**Exercise**
The reply should contain every entry below exactly as written, with no images.

**Records for this task**
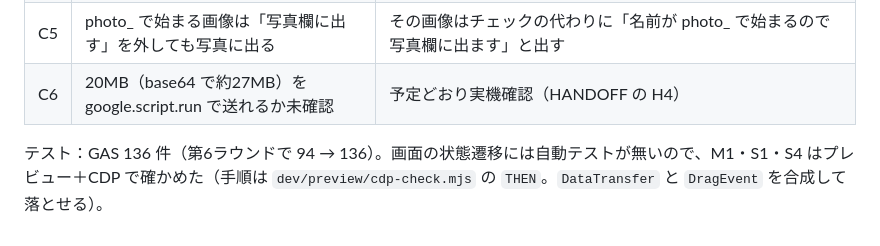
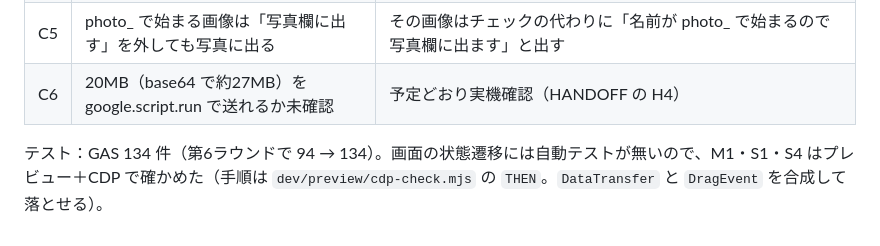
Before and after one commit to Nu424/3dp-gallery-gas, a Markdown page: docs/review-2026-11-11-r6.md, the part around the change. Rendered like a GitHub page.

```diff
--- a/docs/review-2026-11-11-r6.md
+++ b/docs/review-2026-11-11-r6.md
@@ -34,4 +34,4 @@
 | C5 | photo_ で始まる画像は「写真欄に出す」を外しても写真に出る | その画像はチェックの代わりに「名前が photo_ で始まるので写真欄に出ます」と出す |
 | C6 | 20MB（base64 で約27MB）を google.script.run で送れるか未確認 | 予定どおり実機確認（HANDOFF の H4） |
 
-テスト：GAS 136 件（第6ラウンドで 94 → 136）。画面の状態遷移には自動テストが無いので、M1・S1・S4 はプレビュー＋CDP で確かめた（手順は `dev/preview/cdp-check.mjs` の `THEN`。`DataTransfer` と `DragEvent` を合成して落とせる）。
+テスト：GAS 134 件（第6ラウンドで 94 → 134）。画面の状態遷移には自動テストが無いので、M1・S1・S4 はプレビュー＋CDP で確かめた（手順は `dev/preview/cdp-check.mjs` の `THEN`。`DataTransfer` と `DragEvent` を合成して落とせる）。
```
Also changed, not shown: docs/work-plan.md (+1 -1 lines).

**Answer for the task**
Before and after one commit to Nu424/3dp-gallery-gas, a Markdown page: docs/review-2026-11-11-r6.md, the part around the change. Rendered like a GitHub page.

```diff
--- a/docs/review-2026-11-11-r6.md
+++ b/docs/review-2026-11-11-r6.md
@@ -34,4 +34,4 @@
 | C5 | photo_ で始まる画像は「写真欄に出す」を外しても写真に出る | その画像はチェックの代わりに「名前が photo_ で始まるので写真欄に出ます」と出す |
 | C6 | 20MB（base64 で約27MB）を google.script.run で送れるか未確認 | 予定どおり実機確認（HANDOFF の H4） |
 
-テスト：GAS 136 件（第6ラウンドで 94 → 136）。画面の状態遷移には自動テストが無いので、M1・S1・S4 はプレビュー＋CDP で確かめた（手順は `dev/preview/cdp-check.mjs` の `THEN`。`DataTransfer` と `DragEvent` を合成して落とせる）。
+テスト：GAS 134 件（第6ラウンドで 94 → 134）。画面の状態遷移には自動テストが無いので、M1・S1・S4 はプレビュー＋CDP で確かめた（手順は `dev/preview/cdp-check.mjs` の `THEN`。`DataTransfer` と `DragEvent` を合成して落とせる）。
```
Also changed, not shown: docs/work-plan.md (+1 -1 lines).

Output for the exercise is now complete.